Task item: Look at each line of the listing. Copy those that hold the string "simulationOn".

[[ Dataset excerpts, beginning ]]

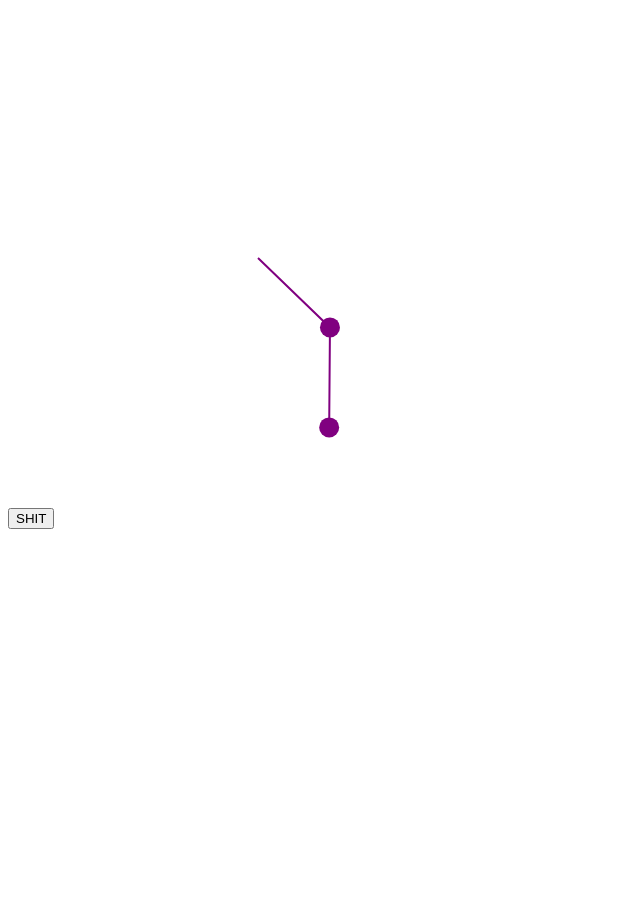
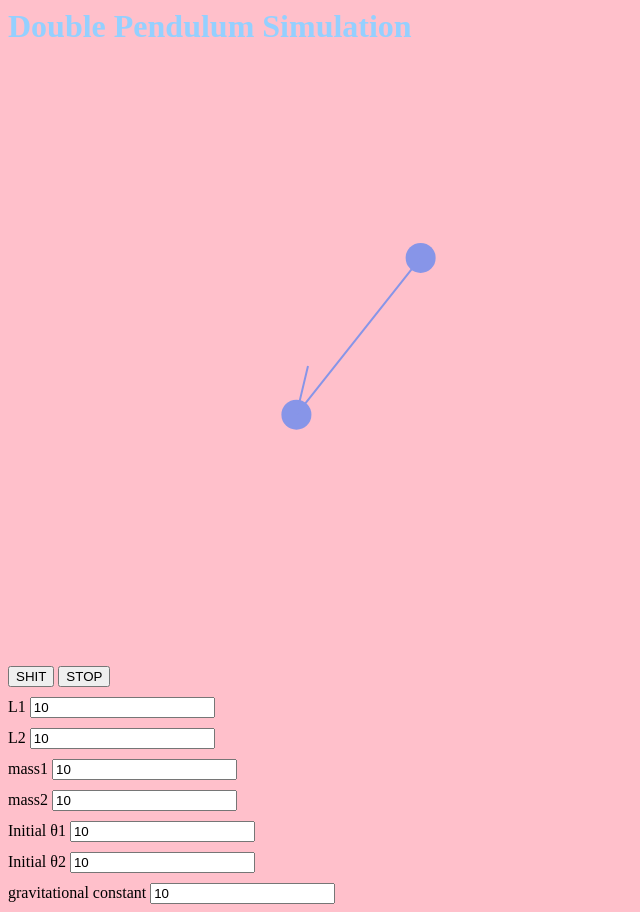
Before and after one commit to richardswei/double-pendulum-simulation, a plain HTML site: page double_pendulum.html in a window 1280 px wide. Shown: the whole page, without its empty margins (0-640 px from the left). Before the commit the page ends 800 px from the top, so only its background shows below. Drawn offline with nearby package versions, Linux system fonts and the light colour scheme.

Commit message:
add styling and inputs for custom sim

```diff
--- a/double_pendulum.html
+++ b/double_pendulum.html
@@ -3,11 +3,50 @@
 <head>
 	<meta charset="utf-8">
 	<script src="https://d3js.org/d3.v5.min.js"></script>
-	<title></title>
+	<title>Double Pendulum Simulation</title>
+	<style type="text/css">
+		body {
+			background-color: pink;
+		}
+		h1 {
+			color: #94D0FF;
+			border: 2px white;
+		}
+		input {
+			margin-top: 10px;
+		}
+
+	</style>
 </head>
-<body>
-	<div id="double_pendulum"></div>
-	<script src="double_pendulum.js"></script>
-	<button onclick="toggleSimulation()">SHIT</button>
-</body>
+	<body>
+		<h1>Double Pendulum Simulation</h1>
+		<div id="double_pendulum"></div>
+		<script src="double_pendulum.js"></script>
+		<button onclick="startSimulation()">SHIT</button>
+		<button onclick="stopSimulation()">STOP</button>
+
+		<br>
+		<label for="L1">L1</label>
+		<input type="number" name="L1" value="10">
+		<br>
+		<label for="L2">L2</label>
+		<input type="number" name="L2" value="10">
+		<br>
+		<label for="mass1">mass1</label>
+		<input type="number" name="mass1" value="10">
+		<br>
+		<label for="mass2">mass2</label>
+		<input type="number" name="mass2" value="10">
+		<br>
+		<label for="Initial_theta1">Initial θ1</label>
+		<input type="number" name="Initial_theta1" value="10">
+		<br>
+		<label for="Initial_theta2">Initial θ2</label>
+		<input type="number" name="Initial_theta2" value="10">
+		<br>
+		<label for="grav">gravitational constant</label>
+		<input type="number" name="grav" value="10">
+
+
+	</body>
 </html>
--- a/double_pendulum.js
+++ b/double_pendulum.js
@@ -11,15 +11,15 @@ var timeStep = 100;
 var g = 9.8/timeStep; // gravitational constant
 
 // POSITIONS
-var r1 = 100;	// length of the pendulum
-var r2 = 100;	// length of the pendulum
+var r1 = 50;	// length of the pendulum
+var r2 = 200;	// length of the pendulum
 var theta1 = 0; // initial angular pos (in rads) of the pendulum relative to lower vertical
-var theta2 = Math.PI/2;
+var theta2 = Math.PI-.00001;
 var x1 = r1*Math.sin(theta1);
 var y1 = r1*Math.cos(theta1);
 var x2 = x1 + r2*Math.sin(theta2);
 var y2 = y1 + r2*Math.cos(theta2);
-
+var svgWidth = 600;
 // VELOCITIES
 var d_theta1 = 0;
 var d_theta2 = 0;
@@ -30,20 +30,21 @@ var dd_theta2 = 0;
 
 // DRAW
 var svgContainer = d3.select("#double_pendulum").append("svg")
-	.attr("width", 500)
-	.attr("height", 500);
+	.attr("width", svgWidth)
+	.attr("height", svgWidth);
 
 var jsonCircles = [
-  { "x_axis": x1, "y_axis": y1, "radius": 10, "color": "purple", "theta":theta1 }, //mass1
-  { "x_axis": x2, "y_axis": y2, "radius": 10, "color": "purple", "theta":theta2 }		//mass2
+  { "x_axis": x1, "y_axis": y1, "radius": 15, "color": "#8795E8", "theta":theta1 }, //mass1
+  { "x_axis": x2, "y_axis": y2, "radius": 15, "color": "#8795E8", "theta":theta2 }		//mass2
 ];
 var circles = svgContainer.selectAll("circle")
 	.data(jsonCircles)
 	.enter()
 	.append("circle");
+
 var circleAttributes = circles
-	.attr("cx", function (d) { return d.x_axis + 250; })
-	.attr("cy", function (d) { return d.y_axis + 250; })
+	.attr("cx", function (d) { return d.x_axis + svgWidth/2; })
+	.attr("cy", function (d) { return d.y_axis + svgWidth/2; })
 	.attr("r", function (d) { return d.radius; })
 	.style("fill", function(d) { return d.color; });
 
@@ -54,9 +55,9 @@ var doTheLine = d3.line()
 	.curve(d3.curveLinear)
 ;
 var lineData = [
-	{"x_axis": 250, "y_axis":250},
-	{"x_axis": x1+250, "y_axis": y1+250},
-	{"x_axis": x2+250, "y_axis": y2+250}
+	{"x_axis": svgWidth/2, "y_axis":svgWidth/2},
+	{"x_axis": x1+svgWidth/2, "y_axis": y1+svgWidth/2},
+	{"x_axis": x2+svgWidth/2, "y_axis": y2+svgWidth/2}
 ];
 var lines = svgContainer.append("path")
 	.datum(lineData)
@@ -64,7 +65,7 @@ var lines = svgContainer.append("path")
 	.attr('class', 'line')
 	.attr('fill', 'none')
 	.attr('stroke-width', 2)
-	.attr('stroke', 'purple');
+	.attr('stroke', '#8795E8');
 
 // NEXT STEPS
 function step() {
@@ -73,9 +74,6 @@ function step() {
   var prev_d_theta2 = d_theta2;
 	d_theta1 += getAngularAcc1(g, m1, m2, circlesData[0].theta, circlesData[1].theta, prev_d_theta1, prev_d_theta2);
 	d_theta2 += getAngularAcc2(g, m1, m2, circlesData[0].theta, circlesData[1].theta, prev_d_theta1, prev_d_theta2);
-
-	console.log('d_theta1 : '+d_theta1);
-	console.log('prev_d_theta1 : '+prev_d_theta1);
 
 	circlesData[0].theta += d_theta1;
 	circlesData[1].theta += d_theta2;
@@ -90,15 +88,15 @@ function step() {
 
 	renderLines(circlesData);
 	d3.selectAll("circle")
-		.attr("cx", function (d) { return d.x_axis + 250; })
-		.attr("cy", function (d) { return d.y_axis + 250; })
+		.attr("cx", function (d) { return d.x_axis + svgWidth/2; })
+		.attr("cy", function (d) { return d.y_axis + svgWidth/2; })
 }
 
 // RENDER LINES
 function renderLines(circlesData) {
-	var lineData = [{"x_axis": 250, "y_axis":250},
-	{"x_axis": circlesData[0].x_axis+250, "y_axis": circlesData[0].y_axis+250},
-	{"x_axis": circlesData[1].x_axis+250, "y_axis": circlesData[1].y_axis+250}
+	var lineData = [{"x_axis": svgWidth/2, "y_axis":svgWidth/2},
+	{"x_axis": circlesData[0].x_axis+svgWidth/2, "y_axis": circlesData[0].y_axis+svgWidth/2},
+	{"x_axis": circlesData[1].x_axis+svgWidth/2, "y_axis": circlesData[1].y_axis+svgWidth/2}
 	];
 
 	var svg = d3.selectAll('path')
@@ -106,26 +104,23 @@ function renderLines(circlesData) {
 	    svg.enter().append('svg:path')
 	            .attr('d', doTheLine(lineData))
 	            .style('stroke-width', 2)
-	            .style('stroke', 'purple');
+	            .style('stroke', '#8795E8');
 	    svg
 	    	.attr('d', doTheLine(lineData))
             .style('stroke-width', 2)
-            .style('stroke', 'purple');
+            .style('stroke', '#8795E8');
 	    svg.exit().remove();
 }
+
 
 var startSimulation = setInterval(function(){
 		step();
 	}, 1000/timeStep);
-
-function toggleSimulation() {
-	if (simulationOn) {
+function startSimulation() {
+		startSimulation;
+}
+function stopSimulation() {
 		clearInterval(startSimulation);
-		simulationOn = false;
-	} else {
-		startSimulation;
-		simulationOn=true;
-	}
 }
 
 function getAngularAcc1(gConst, m1, m2, ang1, ang2, ang_vel1, ang_vel2) {
```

[[ Dataset excerpts, end ]]

Answer area:
-	if (simulationOn) {
-		simulationOn = false;
-		simulationOn=true;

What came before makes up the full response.